(Data extract)

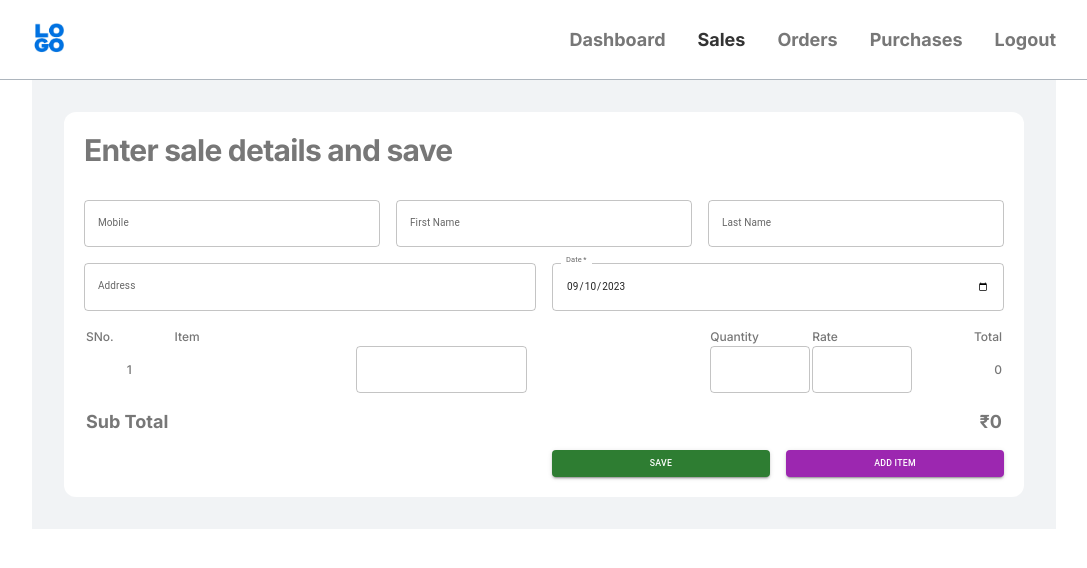
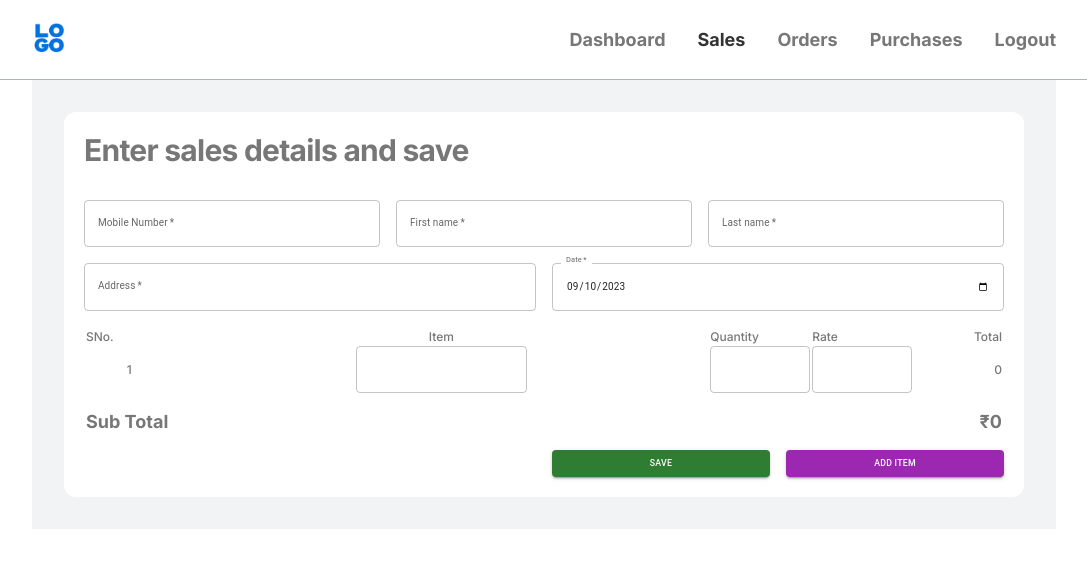
Before and after one commit to Subhash106/rkv-sales, a React app: page /sales in a window 1280 px wide. Shown: the top 568 px of the page, without its empty margins (96-1183 px from the left). Built offline with nearby package versions, Linux system fonts and the light colour scheme; no server answers; sample sign-in values are in the browser's storage.

Commit message:
Added Hindi support to sales form and validation schema on sales form

```diff
--- a/src/components/Sales/form.js
+++ b/src/components/Sales/form.js
@@ -2,9 +2,11 @@ import { func, object, shape } from 'prop-types';
 import React, { useEffect } from 'react';
 import Button from '@mui/material/Button';
 import TextField from '@mui/material/TextField';
+import { useTranslation } from 'react-i18next';
 
 const SalesFormFields = props => {
-  const { values, handleChange, setFieldValue, handleSubmit } = props;
+  const { t } = useTranslation();
+  const { values, handleChange, setFieldValue, handleSubmit, errors, touched } = props;
   const { mobile, firstName, lastName, address, items, subTotal, date } = values;
 
   useEffect(() => {
@@ -21,20 +23,37 @@ const SalesFormFields = props => {
     setFieldValue('items', itemsCopy);
   };
 
+  const errorHandling = fieldName => {
+    const error = touched?.[fieldName] && !!errors?.[fieldName];
+    const helperText = touched?.[fieldName] && errors?.[fieldName];
+    return { error, helperText };
+  };
+
   return (
     <div className="sales-form bg-white">
       <div className="row col-md-1">
-        <h1 className="heading-primary">Enter sale details and save</h1>
+        <h1 className="heading-primary">{t('sales.title')}</h1>
       </div>
       <div className="row col-md-3 col-sm-1">
-        <TextField variant="outlined" onChange={handleChange} value={mobile} id="mobile" name="mobile" label="Mobile" />
+        <TextField
+          variant="outlined"
+          onChange={handleChange}
+          value={mobile}
+          id="mobile"
+          name="mobile"
+          label={t('sales.mobile')}
+          required={true}
+          {...errorHandling('mobile')}
+        />
         <TextField
           variant="outlined"
           onChange={handleChange}
           value={firstName}
           id="firstName"
           name="firstName"
-          label="First Name"
+          label={t('sales.firstName')}
+          required={true}
+          {...errorHandling('firstName')}
         />
         <TextField
           variant="outlined"
@@ -42,7 +61,9 @@ const SalesFormFields = props => {
           value={lastName}
           id="lastName"
           name="lastName"
-          label="Last Name"
+          label={t('sales.lastName')}
+          required={true}
+          {...errorHandling('lastName')}
         />
       </div>
       <div className="row col-md-2">
@@ -52,7 +73,9 @@ const SalesFormFields = props => {
           value={address}
           id="address"
           name="address"
-          label="Address"
+          label={t('sales.address')}
+          required={true}
+          {...errorHandling('address')}
         />
         <TextField
           variant="outlined"
@@ -63,7 +86,7 @@ const SalesFormFields = props => {
           pattern="\d{4}-\d{2}-\d{2}"
           id="date"
           name="date"
-          label="Date"
+          label={t('sales.date')}
         />
       </div>
 
@@ -71,18 +94,18 @@ const SalesFormFields = props => {
         <table>
           <thead>
             <tr>
-              <th className="text-left">SNo.</th>
-              <th className="text-left">Item</th>
-              <th className="text-left quantity">Quantity</th>
-              <th className="text-left rate">Rate</th>
-              <th className="text-right">Total</th>
+              <th className="text-left">{t('sales.serialNumber')}</th>
+              <th className="text-center">{t('sales.item')}</th>
+              <th className="text-left quantity">{t('sales.quantity')}</th>
+              <th className="text-left rate">{t('sales.rate')}</th>
+              <th className="text-right">{t('sales.total')}</th>
             </tr>
           </thead>
           <tbody>
             {items.map((el, index) => (
               <tr key={index}>
                 <th>{index + 1}</th>
-                <th>
+                <th className="text-center">
                   <TextField
                     variant="outlined"
                     onChange={handleChange}
@@ -90,6 +113,7 @@ const SalesFormFields = props => {
                     id={`items[${index}].item`}
                     name={`items[${index}].item`}
                     type="text"
+                    required={true}
                   />
                 </th>
                 <th>
@@ -101,6 +125,7 @@ const SalesFormFields = props => {
                     id={`items[${index}].quantity`}
                     name={`items[${index}].quantity`}
                     type="number"
+                    required={true}
                   />
                 </th>
                 <th>
@@ -112,6 +137,7 @@ const SalesFormFields = props => {
                     id={`items[${index}].rate`}
                     name={`items[${index}].rate`}
                     type="number"
+                    required={true}
                   />
                 </th>
                 <th className="text-right">{el.rate * el.quantity}</th>
@@ -119,7 +145,7 @@ const SalesFormFields = props => {
             ))}
             <tr>
               <th colSpan={3} className="text-left sub-total">
-                Sub Total
+                {t('sales.subTotal')}
               </th>
               <th colSpan={2} className="text-right sub-total">
                 &#8377;{subTotal}
@@ -132,10 +158,10 @@ const SalesFormFields = props => {
         <div />
         <div className="row col-md-2">
           <Button color="success" variant="contained" onClick={() => handleSubmit(values)} className="btn-gray">
-            Save
+            {t('sales.save')}
           </Button>
           <Button color="secondary" variant="contained" onClick={() => addItemHandler()}>
-            Add Item
+            {t('sales.addItem')}
           </Button>
         </div>
       </div>
@@ -148,7 +174,9 @@ SalesFormFields.propTypes = {
   handleChange: func,
   setFieldValue: func,
   handleSubmit: func,
-  resetForm: func
+  resetForm: func,
+  errors: shape(object),
+  touched: shape(object)
 };
 
 export default SalesFormFields;
--- a/src/components/Sales/index.js
+++ b/src/components/Sales/index.js
@@ -1,13 +1,16 @@
 import { Formik } from 'formik';
 import moment from 'moment';
-// import Yup from 'yup';
+import * as Yup from 'yup';
 import React from 'react';
+import { useTranslation } from 'react-i18next';
+
 import { useStoreOrdersMutation } from '../../services/base';
 import { DB, isOffline } from '../shared/utilities';
 import SalesFormFields from './form';
 import './style.css';
 
 const Sales = () => {
+  const { t } = useTranslation();
   const [addOrder] = useStoreOrdersMutation();
   const formData = {
     date: moment().format('YYYY-MM-DD'),
@@ -19,12 +22,16 @@ const Sales = () => {
     subTotal: 0
   };
 
-  //   const getValidationSchema = () =>
-  //     Yup.object().shape({
-  //       firstName: Yup.string().min(2, 'Too Short!').max(50, 'Too Long!').required('Required'),
-  //       lastName: Yup.string().min(2, 'Too Short!').max(50, 'Too Long!').required('Required'),
-  //       mobile: Yup.number().min(10, 'Too Short!').max(10, 'Too Long!').required('Required')
-  //     });
+  const getValidationSchema = () => {
+    const required = t('required');
+
+    return Yup.object().shape({
+      firstName: Yup.string().min(2, 'Too Short!').max(50, 'Too Long!').required(required),
+      lastName: Yup.string().min(2, 'Too Short!').max(50, 'Too Long!').required(required),
+      mobile: Yup.string().min(10, 'Too Short!').max(10, 'Too Long!').required(required),
+      address: Yup.string().min(2, 'Too Short!').max(50, 'Too Long!').required(required)
+    });
+  };
 
   const submitHandler = async payload => {
     if (!isOffline()) {
@@ -44,6 +51,7 @@ const Sales = () => {
     <div className="sales">
       <Formik
         initialValues={formData}
+        validationSchema={getValidationSchema()}
         onSubmit={(values, { resetForm }) => {
           submitHandler(values);
           resetForm({ ...formData, items: [] });
--- a/src/i18n.js
+++ b/src/i18n.js
@@ -10,6 +10,7 @@ i18n
     resources: {
       en: {
         translations: {
+          required: 'Required',
           login: {
             chooseLanguage: 'Choose Language',
             title: 'Login',
@@ -33,11 +34,28 @@ i18n
               salesCount: 'Sales Count',
               totalSales: 'Total Sales'
             }
+          },
+          sales: {
+            title: 'Enter sales details and save',
+            firstName: 'First name',
+            lastName: 'Last name',
+            mobile: 'Mobile Number',
+            address: 'Address',
+            date: 'Date',
+            serialNumber: 'SNo.',
+            total: 'Total',
+            subTotal: 'Sub Total',
+            item: 'Item',
+            quantity: 'Quantity',
+            rate: 'Rate',
+            save: 'Save',
+            addItem: 'Add Item'
           }
         }
       },
       hi: {
         translations: {
+          required: 'आवश्यक',
           login: {
             chooseLanguage: 'भाषा चुनें',
             title: 'लॉग इन',
@@ -61,6 +79,22 @@ i18n
               salesCount: 'बिक्री गणना',
               totalSales: 'कुल बिक्री'
             }
+          },
+          sales: {
+            title: 'बिक्री विवरण दर्ज करें और सहेजें',
+            firstName: 'पहला नाम',
+            lastName: 'उपनाम',
+            mobile: 'मोबाइल नंबर',
+            address: 'पता',
+            date: 'तारीख',
+            serialNumber: 'क्र.सं.',
+            total: 'कुल',
+            subTotal: 'उप योग',
+            item: 'समान',
+            quantity: 'मात्रा',
+            rate: 'दर',
+            save: 'जोड़ना',
+            addItem: 'नया समान जोड़ें'
           }
         }
       }
```
Also changed, not shown: 1 other file (tests, documents, lock files or other folders).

(End Data extract)

--- Task ---
Go line by line through the data and copy any that contain "object".

--- Solved exercise ---
@@ -2,9 +2,11 @@ import { func, object, shape } from 'prop-types';
+  errors: shape(object),
+  touched: shape(object)
-  //     Yup.object().shape({
+    return Yup.object().shape({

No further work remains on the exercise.